EXERCISE MATERIAL:
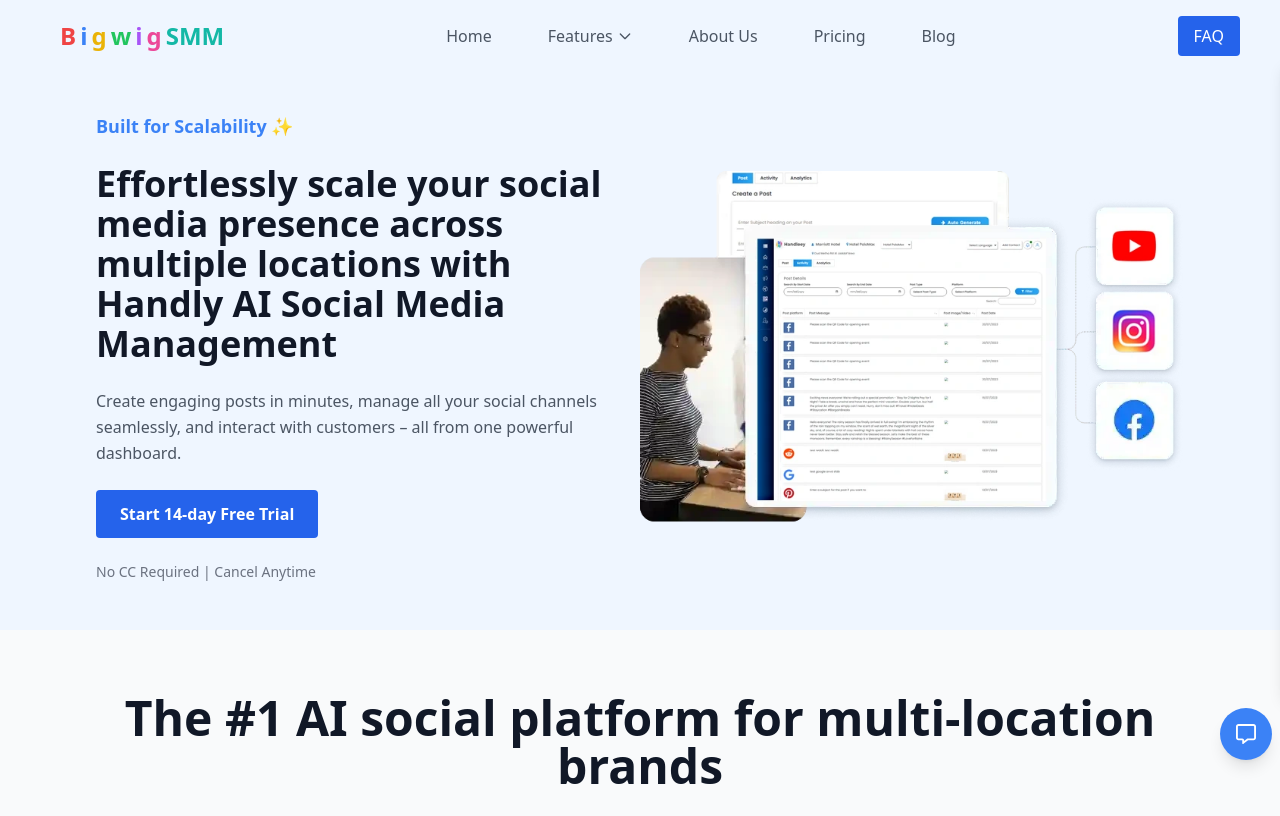
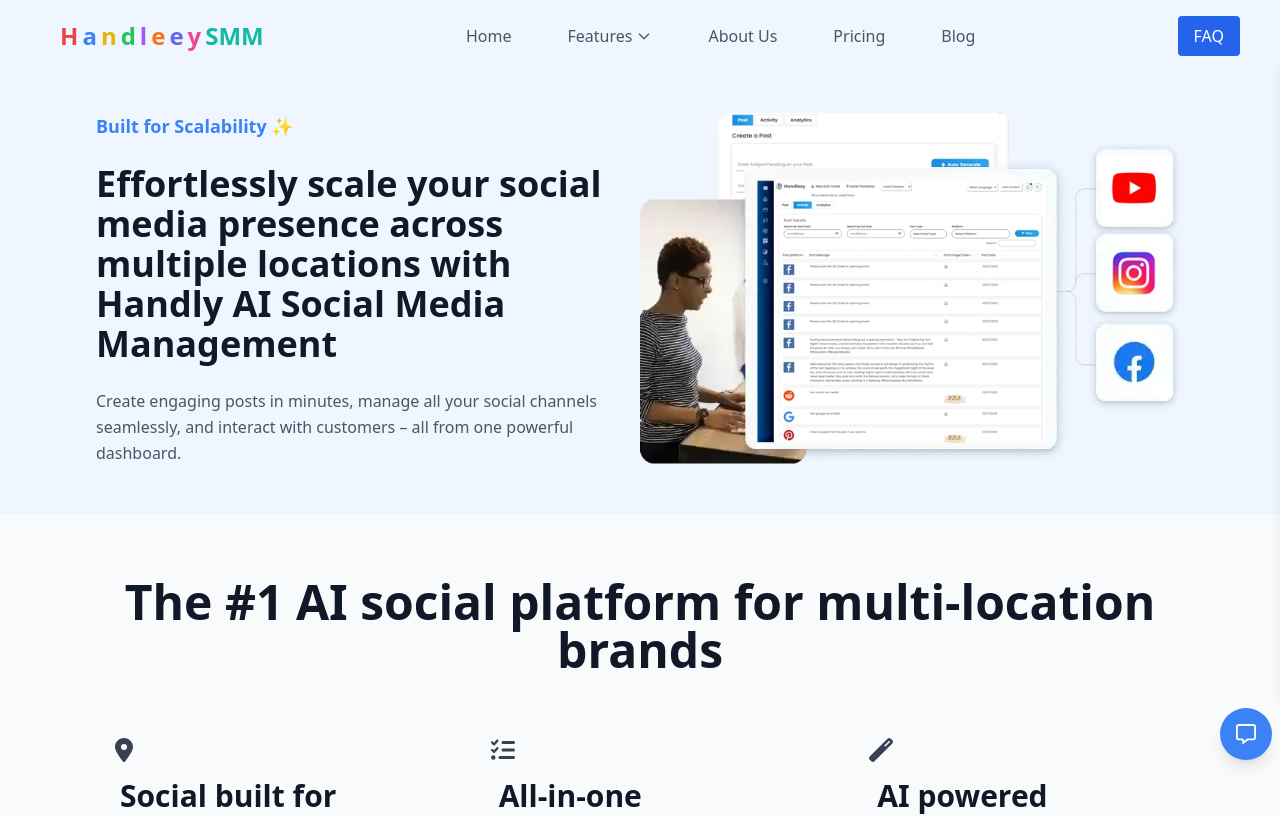
Before and after one commit to BigwigMediaAI/BigwigSMM, a React (Vite) app: page / in a window 1280 px wide. Shown: the top 816 px of the page. Built offline with nearby package versions, Linux system fonts and the light colour scheme.

Commit message:
add change hero section footer section and nav

```diff
--- a/src/components/Footer.tsx
+++ b/src/components/Footer.tsx
@@ -20,13 +20,15 @@ function Footer() {
         <div className="grid grid-cols-1 md:grid-cols-4 gap-6">
           {/* Branding Section */}
           <div className="space-y-4">
-            <span className="text-red-500 text-2xl font-bold">B</span>
-            <span className="text-blue-500 text-2xl font-bold">i</span>
-            <span className="text-yellow-500 text-2xl font-bold">g</span>
-            <span className="text-green-500 text-2xl font-bold">w</span>
-            <span className="text-purple-500 text-2xl font-bold">i</span>
-            <span className="text-pink-500 text-2xl font-bold">g</span>
-            <span className="text-teal-500 text-2xl font-bold">SMM</span>
+          <span className="text-red-500 text-2xl font-bold">H</span>
+        <span className="text-blue-500 text-2xl font-bold">a</span>
+        <span className="text-yellow-500 text-2xl font-bold">n</span>
+        <span className="text-green-500 text-2xl font-bold">d</span>
+        <span className="text-purple-500 text-2xl font-bold">l</span>
+        <span className="text-orange-500 text-2xl font-bold">e</span>
+        <span className="text-indigo-500 text-2xl font-bold">e</span>
+        <span className="text-pink-500 text-2xl font-bold">y</span>
+        <span className="text-teal-500 text-2xl font-bold">SMM</span>
             <p className="text-lg text-gray-400">
               The best place for social media management tools and insights.
               Boost your online presence effortlessly.
--- a/src/components/Hero.tsx
+++ b/src/components/Hero.tsx
@@ -16,14 +16,6 @@ const SocialMediaHero: React.FC = () => {
         <p className="text-gray-600 leading-relaxed">
 Create engaging posts in minutes, manage all your social channels seamlessly, and interact with customers – all from one powerful dashboard.
         </p>
-        <div className="flex flex-col md:flex-row space-y-4 md:space-y-0 md:space-x-4 items-center justify-center lg:justify-start">
-          <button className="bg-blue-600 text-white font-semibold py-3 px-6 rounded hover:bg-blue-700 transition">
-            Start 14-day Free Trial
-          </button>
-        </div>
-        <p className="text-gray-500 text-sm">
-          No CC Required | Cancel Anytime
-        </p>
       </div>
 
       {/* Right Section */}
--- a/src/components/Nav.tsx
+++ b/src/components/Nav.tsx
@@ -48,12 +48,14 @@ function Nav() {
     >
       <div className="flex items-center justify-between p-4 md:px-10 relative">
         <button className="flex items-center space-x-1 ml-5" onClick={() => handleScrollToSection('home')}>
-        <span className="text-red-500 text-2xl font-bold">B</span>
-        <span className="text-blue-500 text-2xl font-bold">i</span>
-        <span className="text-yellow-500 text-2xl font-bold">g</span>
-        <span className="text-green-500 text-2xl font-bold">w</span>
-        <span className="text-purple-500 text-2xl font-bold">i</span>
-        <span className="text-pink-500 text-2xl font-bold">g</span>
+        <span className="text-red-500 text-2xl font-bold">H</span>
+        <span className="text-blue-500 text-2xl font-bold">a</span>
+        <span className="text-yellow-500 text-2xl font-bold">n</span>
+        <span className="text-green-500 text-2xl font-bold">d</span>
+        <span className="text-purple-500 text-2xl font-bold">l</span>
+        <span className="text-orange-500 text-2xl font-bold">e</span>
+        <span className="text-indigo-500 text-2xl font-bold">e</span>
+        <span className="text-pink-500 text-2xl font-bold">y</span>
         <span className="text-teal-500 text-2xl font-bold">SMM</span>
         </button>
 
```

EXERCISE BRIEF: Should the entries hold any pictures, please omit those and print the remaining text exactly.

RESULT FOR THIS TASK:
Before and after one commit to BigwigMediaAI/BigwigSMM, a React (Vite) app: page / in a window 1280 px wide. Shown: the top 816 px of the page. Built offline with nearby package versions, Linux system fonts and the light colour scheme.

Commit message:
add change hero section footer section and nav

```diff
--- a/src/components/Footer.tsx
+++ b/src/components/Footer.tsx
@@ -20,13 +20,15 @@ function Footer() {
         <div className="grid grid-cols-1 md:grid-cols-4 gap-6">
           {/* Branding Section */}
           <div className="space-y-4">
-            <span className="text-red-500 text-2xl font-bold">B</span>
-            <span className="text-blue-500 text-2xl font-bold">i</span>
-            <span className="text-yellow-500 text-2xl font-bold">g</span>
-            <span className="text-green-500 text-2xl font-bold">w</span>
-            <span className="text-purple-500 text-2xl font-bold">i</span>
-            <span className="text-pink-500 text-2xl font-bold">g</span>
-            <span className="text-teal-500 text-2xl font-bold">SMM</span>
+          <span className="text-red-500 text-2xl font-bold">H</span>
+        <span className="text-blue-500 text-2xl font-bold">a</span>
+        <span className="text-yellow-500 text-2xl font-bold">n</span>
+        <span className="text-green-500 text-2xl font-bold">d</span>
+        <span className="text-purple-500 text-2xl font-bold">l</span>
+        <span className="text-orange-500 text-2xl font-bold">e</span>
+        <span className="text-indigo-500 text-2xl font-bold">e</span>
+        <span className="text-pink-500 text-2xl font-bold">y</span>
+        <span className="text-teal-500 text-2xl font-bold">SMM</span>
             <p className="text-lg text-gray-400">
               The best place for social media management tools and insights.
               Boost your online presence effortlessly.
--- a/src/components/Hero.tsx
+++ b/src/components/Hero.tsx
@@ -16,14 +16,6 @@ const SocialMediaHero: React.FC = () => {
         <p className="text-gray-600 leading-relaxed">
 Create engaging posts in minutes, manage all your social channels seamlessly, and interact with customers – all from one powerful dashboard.
         </p>
-        <div className="flex flex-col md:flex-row space-y-4 md:space-y-0 md:space-x-4 items-center justify-center lg:justify-start">
-          <button className="bg-blue-600 text-white font-semibold py-3 px-6 rounded hover:bg-blue-700 transition">
-            Start 14-day Free Trial
-          </button>
-        </div>
-        <p className="text-gray-500 text-sm">
-          No CC Required | Cancel Anytime
-        </p>
       </div>
 
       {/* Right Section */}
--- a/src/components/Nav.tsx
+++ b/src/components/Nav.tsx
@@ -48,12 +48,14 @@ function Nav() {
     >
       <div className="flex items-center justify-between p-4 md:px-10 relative">
         <button className="flex items-center space-x-1 ml-5" onClick={() => handleScrollToSection('home')}>
-        <span className="text-red-500 text-2xl font-bold">B</span>
-        <span className="text-blue-500 text-2xl font-bold">i</span>
-        <span className="text-yellow-500 text-2xl font-bold">g</span>
-        <span className="text-green-500 text-2xl font-bold">w</span>
-        <span className="text-purple-500 text-2xl font-bold">i</span>
-        <span className="text-pink-500 text-2xl font-bold">g</span>
+        <span className="text-red-500 text-2xl font-bold">H</span>
+        <span className="text-blue-500 text-2xl font-bold">a</span>
+        <span className="text-yellow-500 text-2xl font-bold">n</span>
+        <span className="text-green-500 text-2xl font-bold">d</span>
+        <span className="text-purple-500 text-2xl font-bold">l</span>
+        <span className="text-orange-500 text-2xl font-bold">e</span>
+        <span className="text-indigo-500 text-2xl font-bold">e</span>
+        <span className="text-pink-500 text-2xl font-bold">y</span>
         <span className="text-teal-500 text-2xl font-bold">SMM</span>
         </button>
 
```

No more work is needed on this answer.